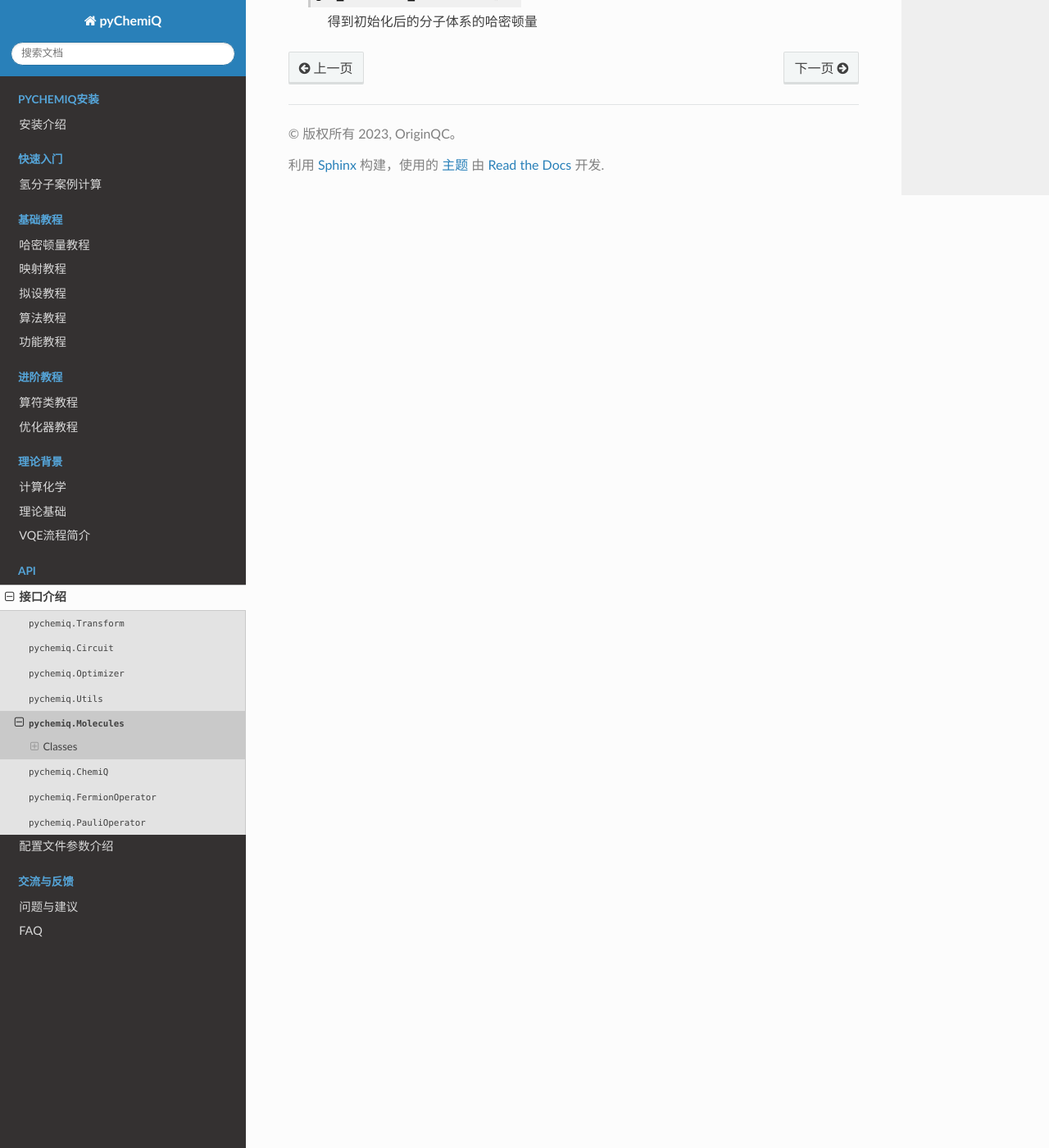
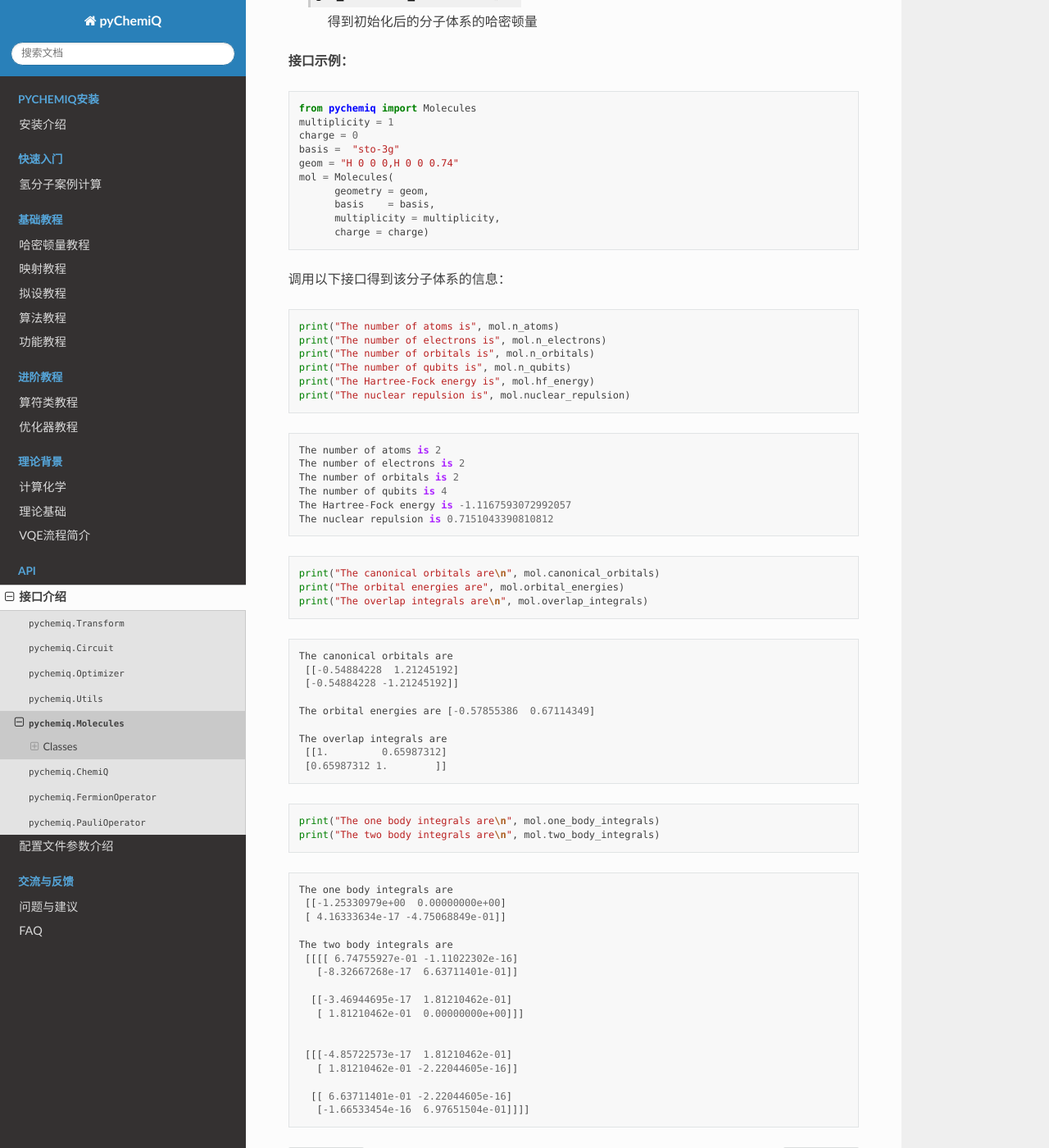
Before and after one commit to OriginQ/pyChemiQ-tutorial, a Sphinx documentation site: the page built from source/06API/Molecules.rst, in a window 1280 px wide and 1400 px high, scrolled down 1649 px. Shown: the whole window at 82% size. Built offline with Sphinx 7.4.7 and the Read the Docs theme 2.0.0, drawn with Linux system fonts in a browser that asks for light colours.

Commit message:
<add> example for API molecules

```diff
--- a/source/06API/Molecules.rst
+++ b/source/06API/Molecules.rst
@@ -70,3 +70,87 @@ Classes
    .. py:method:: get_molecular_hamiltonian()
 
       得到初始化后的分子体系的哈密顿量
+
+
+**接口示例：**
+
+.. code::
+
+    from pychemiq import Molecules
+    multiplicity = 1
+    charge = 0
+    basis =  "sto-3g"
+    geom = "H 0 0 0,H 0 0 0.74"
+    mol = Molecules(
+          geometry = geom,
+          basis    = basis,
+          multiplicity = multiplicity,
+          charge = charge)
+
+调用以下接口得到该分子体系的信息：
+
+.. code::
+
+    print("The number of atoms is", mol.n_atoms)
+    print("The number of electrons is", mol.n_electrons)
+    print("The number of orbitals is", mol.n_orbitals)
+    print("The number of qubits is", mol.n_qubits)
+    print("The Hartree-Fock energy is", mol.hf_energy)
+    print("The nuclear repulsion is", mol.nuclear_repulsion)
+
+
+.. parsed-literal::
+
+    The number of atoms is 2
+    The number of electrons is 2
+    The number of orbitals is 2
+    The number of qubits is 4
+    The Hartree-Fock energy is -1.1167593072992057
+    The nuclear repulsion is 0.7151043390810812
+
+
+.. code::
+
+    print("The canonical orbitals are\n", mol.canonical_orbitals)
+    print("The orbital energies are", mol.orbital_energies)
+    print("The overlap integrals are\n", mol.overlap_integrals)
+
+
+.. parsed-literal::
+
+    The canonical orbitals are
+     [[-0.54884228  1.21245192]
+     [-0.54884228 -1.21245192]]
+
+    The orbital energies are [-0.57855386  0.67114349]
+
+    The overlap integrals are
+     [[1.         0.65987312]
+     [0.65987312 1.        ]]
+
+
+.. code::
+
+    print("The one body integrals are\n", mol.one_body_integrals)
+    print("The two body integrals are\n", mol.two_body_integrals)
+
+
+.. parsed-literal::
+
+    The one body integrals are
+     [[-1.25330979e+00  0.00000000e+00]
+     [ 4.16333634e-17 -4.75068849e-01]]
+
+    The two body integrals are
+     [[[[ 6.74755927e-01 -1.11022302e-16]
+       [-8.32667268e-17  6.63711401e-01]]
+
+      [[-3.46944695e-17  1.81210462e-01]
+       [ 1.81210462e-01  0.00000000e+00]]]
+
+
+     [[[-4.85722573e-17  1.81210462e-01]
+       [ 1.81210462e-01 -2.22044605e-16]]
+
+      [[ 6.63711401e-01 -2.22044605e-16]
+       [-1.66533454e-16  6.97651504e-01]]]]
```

########

__REQUIREMENT__:
An exact copy of all the entries is required, and it must contain no pictures.

__TASK ANSWER__:
Before and after one commit to OriginQ/pyChemiQ-tutorial, a Sphinx documentation site: the page built from source/06API/Molecules.rst, in a window 1280 px wide and 1400 px high, scrolled down 1649 px. Shown: the whole window at 82% size. Built offline with Sphinx 7.4.7 and the Read the Docs theme 2.0.0, drawn with Linux system fonts in a browser that asks for light colours.

Commit message:
<add> example for API molecules

```diff
--- a/source/06API/Molecules.rst
+++ b/source/06API/Molecules.rst
@@ -70,3 +70,87 @@ Classes
    .. py:method:: get_molecular_hamiltonian()
 
       得到初始化后的分子体系的哈密顿量
+
+
+**接口示例：**
+
+.. code::
+
+    from pychemiq import Molecules
+    multiplicity = 1
+    charge = 0
+    basis =  "sto-3g"
+    geom = "H 0 0 0,H 0 0 0.74"
+    mol = Molecules(
+          geometry = geom,
+          basis    = basis,
+          multiplicity = multiplicity,
+          charge = charge)
+
+调用以下接口得到该分子体系的信息：
+
+.. code::
+
+    print("The number of atoms is", mol.n_atoms)
+    print("The number of electrons is", mol.n_electrons)
+    print("The number of orbitals is", mol.n_orbitals)
+    print("The number of qubits is", mol.n_qubits)
+    print("The Hartree-Fock energy is", mol.hf_energy)
+    print("The nuclear repulsion is", mol.nuclear_repulsion)
+
+
+.. parsed-literal::
+
+    The number of atoms is 2
+    The number of electrons is 2
+    The number of orbitals is 2
+    The number of qubits is 4
+    The Hartree-Fock energy is -1.1167593072992057
+    The nuclear repulsion is 0.7151043390810812
+
+
+.. code::
+
+    print("The canonical orbitals are\n", mol.canonical_orbitals)
+    print("The orbital energies are", mol.orbital_energies)
+    print("The overlap integrals are\n", mol.overlap_integrals)
+
+
+.. parsed-literal::
+
+    The canonical orbitals are
+     [[-0.54884228  1.21245192]
+     [-0.54884228 -1.21245192]]
+
+    The orbital energies are [-0.57855386  0.67114349]
+
+    The overlap integrals are
+     [[1.         0.65987312]
+     [0.65987312 1.        ]]
+
+
+.. code::
+
+    print("The one body integrals are\n", mol.one_body_integrals)
+    print("The two body integrals are\n", mol.two_body_integrals)
+
+
+.. parsed-literal::
+
+    The one body integrals are
+     [[-1.25330979e+00  0.00000000e+00]
+     [ 4.16333634e-17 -4.75068849e-01]]
+
+    The two body integrals are
+     [[[[ 6.74755927e-01 -1.11022302e-16]
+       [-8.32667268e-17  6.63711401e-01]]
+
+      [[-3.46944695e-17  1.81210462e-01]
+       [ 1.81210462e-01  0.00000000e+00]]]
+
+
+     [[[-4.85722573e-17  1.81210462e-01]
+       [ 1.81210462e-01 -2.22044605e-16]]
+
+      [[ 6.63711401e-01 -2.22044605e-16]
+       [-1.66533454e-16  6.97651504e-01]]]]
```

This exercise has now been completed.